The rags-to-riches businessman, who founded the trading firm in 1989, watched the value of his stake dwindle as clients struggling to get to grips with inflation and war in Ukraine quit the platform.
In an update for the six months to the end of September, CMC said the number of trading clients fell 7 per cent, and it was suffering from rising costs.
CMC said the number of trading clients fell 7%, and it was suffering from rising costs
CMC benefited from a surge in trading activity during the pandemic when Britons looked for ways to make money and pass the time. But as lockdown restrictions loosened, activity on the investment platform has subsided.
And its expansion projects are proving more expensive than thought. Operating costs came in at £106.3million, up 28 per cent from the same period last year. The shares were down 12.7 per cent, or 34p, to 234p.
Cruddas, a former Tory party treasurer and donor, and his wife Fiona own a combined 62pc of the company, worth £407.5million.
The FTSE 100 fell 0.25 per cent, or 18.25 points, to 7351.19 while the FTSE 250 was down 1.77 per cent, or 343.48 points, to 19,112.40, with defence stocks rallying after a Russian-manufactured missile killed two people in Poland near the border with Ukraine.
The strike fuelled fears that Poland, a Nato member, could be dragged into the war. But president Andrzej Duda said: ‘There is no indication that this was an intentional attack on Poland.’
Nato secretary general Jens Stoltenberg also said a Ukrainian air defence missile was the likely cause though ‘Russia bears ultimate responsibility’ due to its attack on Ukraine.
Shares in BAE Systems rose 4.2 per cent, or 31.2p, to 769.8p while Babcock added 0.1 per cent, or 0.4p, to 280.8p.
Software giant Sage ended its financial year in style as revenue rose 5 per cent to £1.95billion for the year to September with its business cloud division soaring 24 per cent. Shares added 7.3 per cent, or 55.4p, to 811.2p.
Mr Kipling and Bisto owner Premier Foods grew in the first half of the year to October 1, as more consumers stay in rather than eat out. Revenues rose 6.2 per cent to £419million and profits swelled by more than a tenth to £47million. But the shares fell 2.3 per cent, or 2.6p, to 108.4p.
Stock watch: Kromek
Kromek has landed a contract worth nearly £5million with a UK government department for ‘biological threat detection systems’.
The Durham group makes products which can identify cancerous tissues, wearable nuclear radiation detector kits, and dirty bombs.
Boss Arnab Basu said: ‘We believe technologies that can provide information about emerging threats in near real time will be a critical component of strategies.’
Shares rose 14.2 per cent, or 1.15p, to 9.25p.
British Land saw the value of its estate decline 3 per cent to £9.6billion amid rising interest rates as it sank 1.1 per cent, or 4.4p, to 391.7p.
Over at Vodafone, investors cheered the telecom giant’s launch of a share buyback programme worth up to £580million.

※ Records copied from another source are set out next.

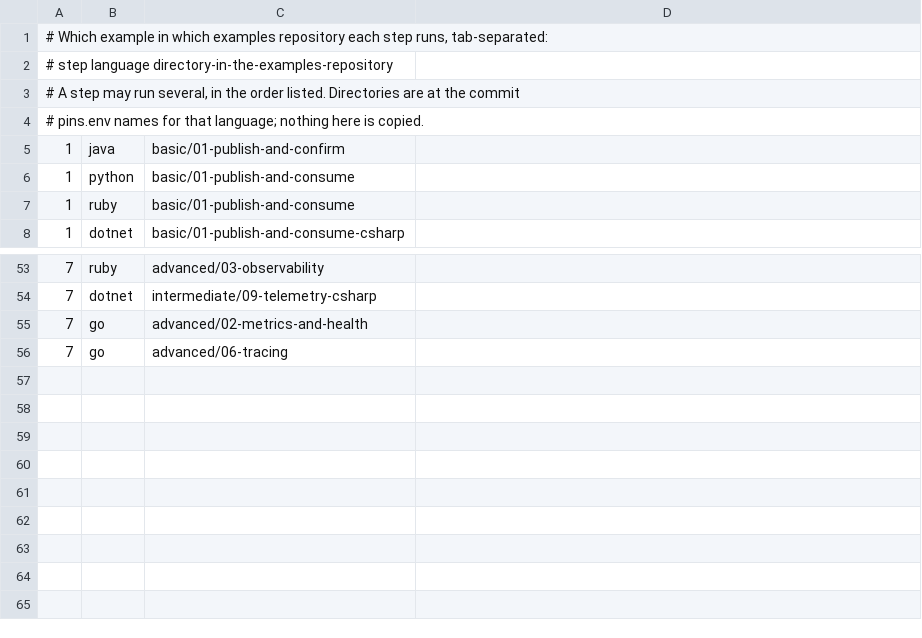
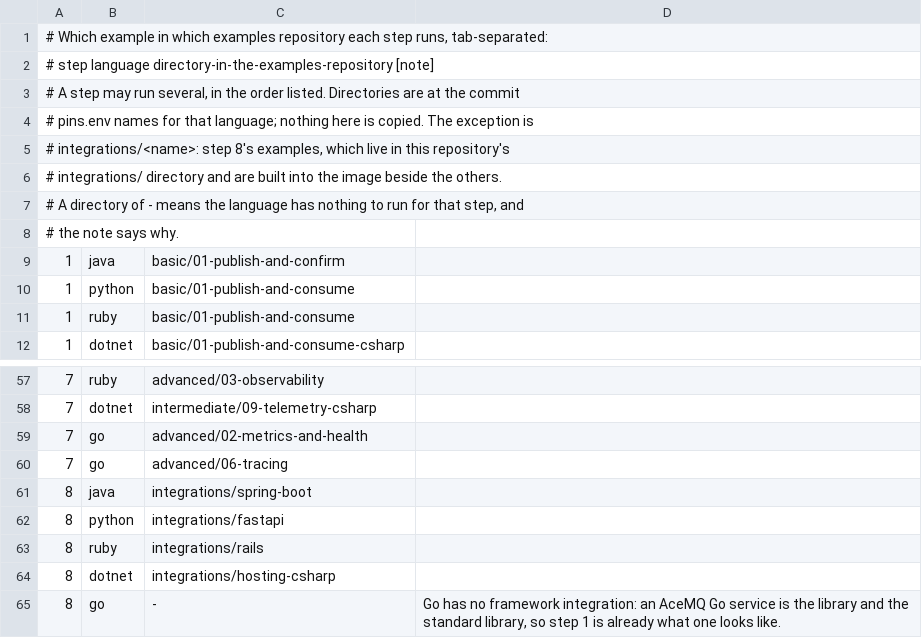
Before and after one commit to AceMQ-Company/acemq-tutorials, a TSV file: path/examples.tsv, drawn as a sheet; only a part is shown, gaps mark what is left out.

Commit message:
Step 8 (framework integrations), VB.NET in the .NET image, slimmer images
Step 8, "In your framework": the step 1 program through the Spring Boot
starter, .NET hosting (C# and VB.NET), FastAPI and Rails, in integrations/,
each pinned in pins.env as <LANG>_INTEGRATION_VERSION and checked by
check-pins and moved by bump-pins. Go has no integration; its step 8 says so.

TUTORIAL_VARIANT=vbnet runs the VB.NET twin of every .NET example; CI and the
release run every step in both.

Images are now Alpine-based with a build stage per language and only a
runtime in the image: Java 1.19 -> 0.53 GB, Python 0.55 -> 0.41, Ruby
0.99 -> 0.42, .NET 1.42 -> 0.47, Go 1.08 -> 0.36 (arm64, same pins).

```diff
--- a/path/examples.tsv
+++ b/path/examples.tsv
@@ -1,5 +1,9 @@
 # Which example in which examples repository each step runs, tab-separated:
-#   step  language  directory-in-the-examples-repository
+#   step  language  directory-in-the-examples-repository  [note]
 # A step may run several, in the order listed. Directories are at the commit
-# pins.env names for that language; nothing here is copied.
+# pins.env names for that language; nothing here is copied. The exception is
+# integrations/<name>: step 8's examples, which live in this repository's
+# integrations/ directory and are built into the image beside the others.
+# A directory of - means the language has nothing to run for that step, and
+# the note says why.
 1	java	basic/01-publish-and-confirm
@@ -56 +60,6 @@
 7	go	advanced/06-tracing
+8	java	integrations/spring-boot
+8	python	integrations/fastapi
+8	ruby	integrations/rails
+8	dotnet	integrations/hosting-csharp
+8	go	-	Go has no framework integration: an AceMQ Go service is the library and the standard library, so step 1 is already what one looks like.
```
Also changed, not shown: path/steps.tsv, 37 other files.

It rose 1.3 per cent, or 1.27p, to 97.16p.
Meanwhile, Hill & Smith hailed a strong demand after the safety barrier maker said profit for the year should be above £89.7million. It climbed 5.3 per cent, or 58p, to 1150p.
Serco sank into the red even though it won a £200million contract with the Ministry of Defence to provide services for the Royal Navy. Its share price dipped 0.7 per cent, or 1.2p, to 164.9p.
Tullow Oil fell 0.4 per cent, or 0.2p, to 47.3p after the energy firm’s production forecast for the year lagged behind levels in 2020.
It expects to have produced 61,000 to 62,000 barrels of oil a day at the end of 2022 – down from a previous range of 60,000 to 64,000, and some way off the 74,900 in 2020.
Kainos was up 4.8 per cent, or 69p, to 1510p after Berenberg upgraded the IT firm’s rating to ‘buy’ from hold’ and raised the target price to 1700p from 1200p.
Deliveroo tumbled 7.1 per cent, or 7.02p, to 92.58p after ending a seven-year stint in Australia. The online delivery company placed its subsidiary there into voluntary administration as it said that the business cannot become profitable without ‘considerable financial investment’.